> **MATERIAL FOR THE TASK**
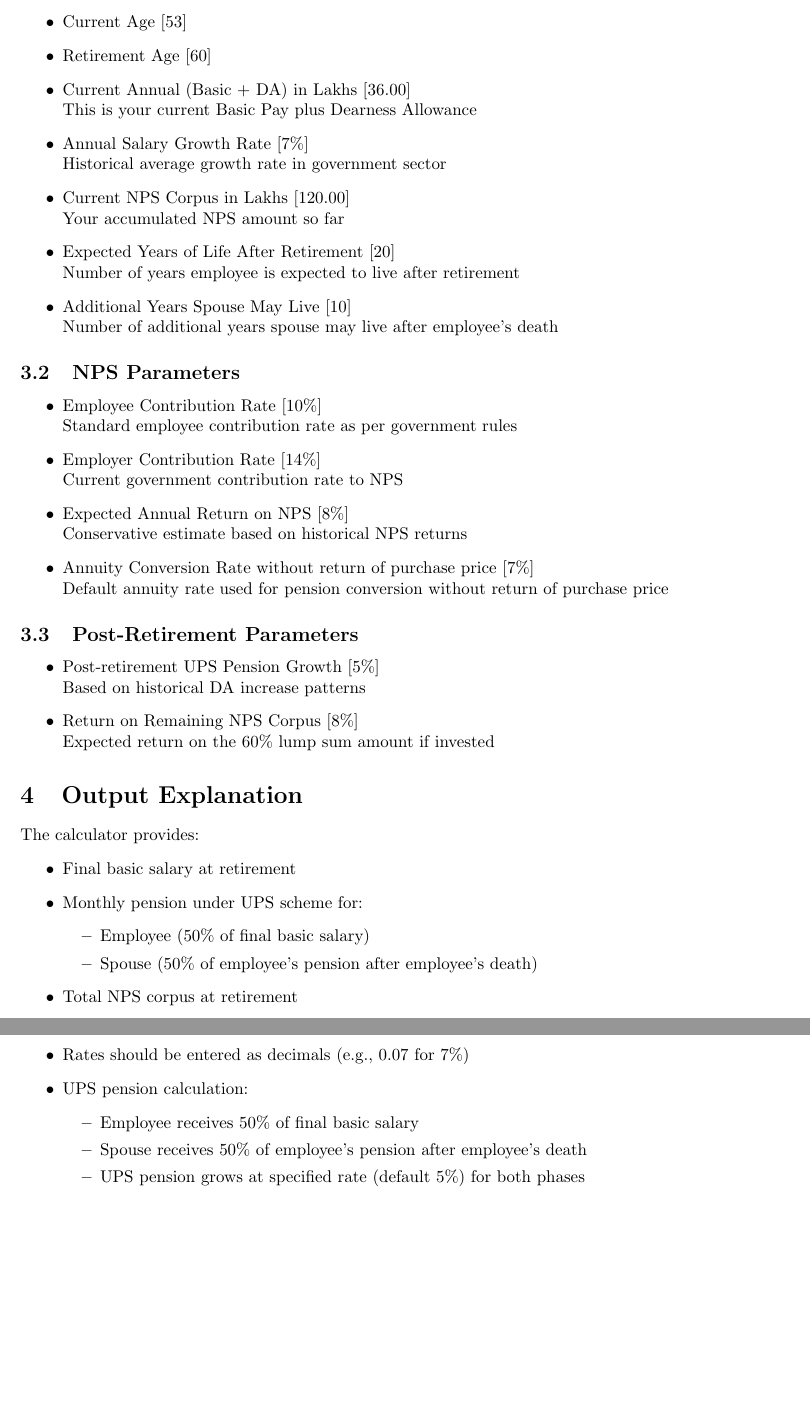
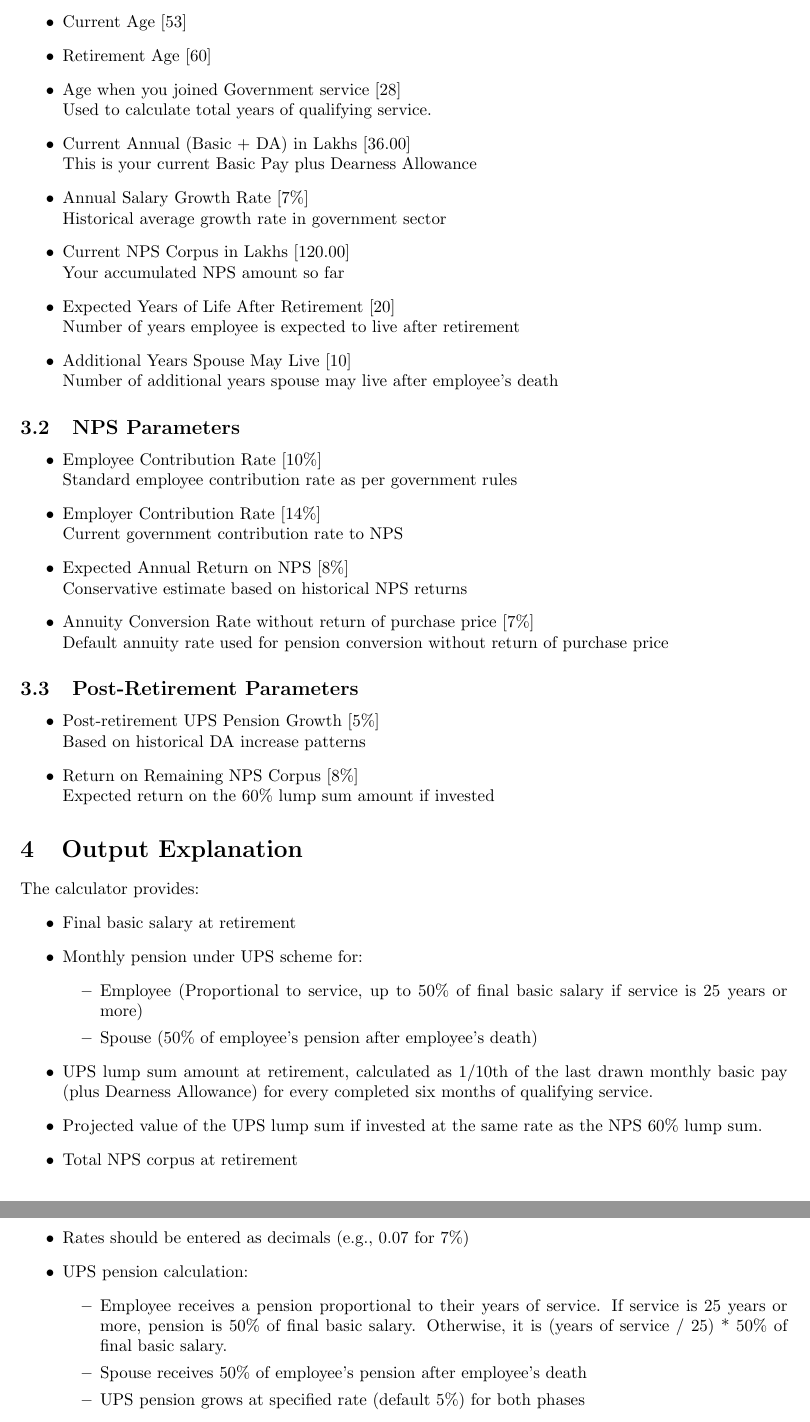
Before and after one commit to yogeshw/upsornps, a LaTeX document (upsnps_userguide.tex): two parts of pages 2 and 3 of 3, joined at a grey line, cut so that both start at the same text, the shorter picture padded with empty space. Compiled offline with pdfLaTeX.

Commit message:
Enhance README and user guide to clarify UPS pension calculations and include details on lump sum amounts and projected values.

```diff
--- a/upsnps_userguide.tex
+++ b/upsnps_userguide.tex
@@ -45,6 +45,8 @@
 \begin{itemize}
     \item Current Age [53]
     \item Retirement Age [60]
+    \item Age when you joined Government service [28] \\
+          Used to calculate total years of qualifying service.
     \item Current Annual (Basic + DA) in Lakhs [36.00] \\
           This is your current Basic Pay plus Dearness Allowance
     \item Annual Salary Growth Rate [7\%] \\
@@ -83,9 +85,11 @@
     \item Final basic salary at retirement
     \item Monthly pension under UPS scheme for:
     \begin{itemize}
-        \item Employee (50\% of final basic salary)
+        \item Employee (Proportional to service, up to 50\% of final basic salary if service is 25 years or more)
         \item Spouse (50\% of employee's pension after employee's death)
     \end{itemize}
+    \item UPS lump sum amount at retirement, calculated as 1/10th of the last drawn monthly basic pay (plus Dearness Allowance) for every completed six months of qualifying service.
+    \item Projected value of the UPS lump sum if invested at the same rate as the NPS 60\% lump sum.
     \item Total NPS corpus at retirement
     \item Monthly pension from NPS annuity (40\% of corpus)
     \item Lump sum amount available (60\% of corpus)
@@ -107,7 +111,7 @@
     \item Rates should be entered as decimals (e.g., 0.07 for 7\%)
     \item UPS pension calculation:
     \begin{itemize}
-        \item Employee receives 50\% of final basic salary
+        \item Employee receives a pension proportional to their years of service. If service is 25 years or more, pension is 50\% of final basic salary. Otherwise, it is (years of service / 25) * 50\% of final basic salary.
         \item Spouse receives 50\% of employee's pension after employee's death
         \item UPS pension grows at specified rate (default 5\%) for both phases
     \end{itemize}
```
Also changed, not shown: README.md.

> **EXERCISE GOAL**
Please go through the data above and copy each line that has the word "after".

> **TASK RESULT**
Before and after one commit to yogeshw/upsornps, a LaTeX document (upsnps_userguide.tex): two parts of pages 2 and 3 of 3, joined at a grey line, cut so that both start at the same text, the shorter picture padded with empty space. Compiled offline with pdfLaTeX.
         \item Spouse (50\% of employee's pension after employee's death)
         \item Spouse receives 50\% of employee's pension after employee's death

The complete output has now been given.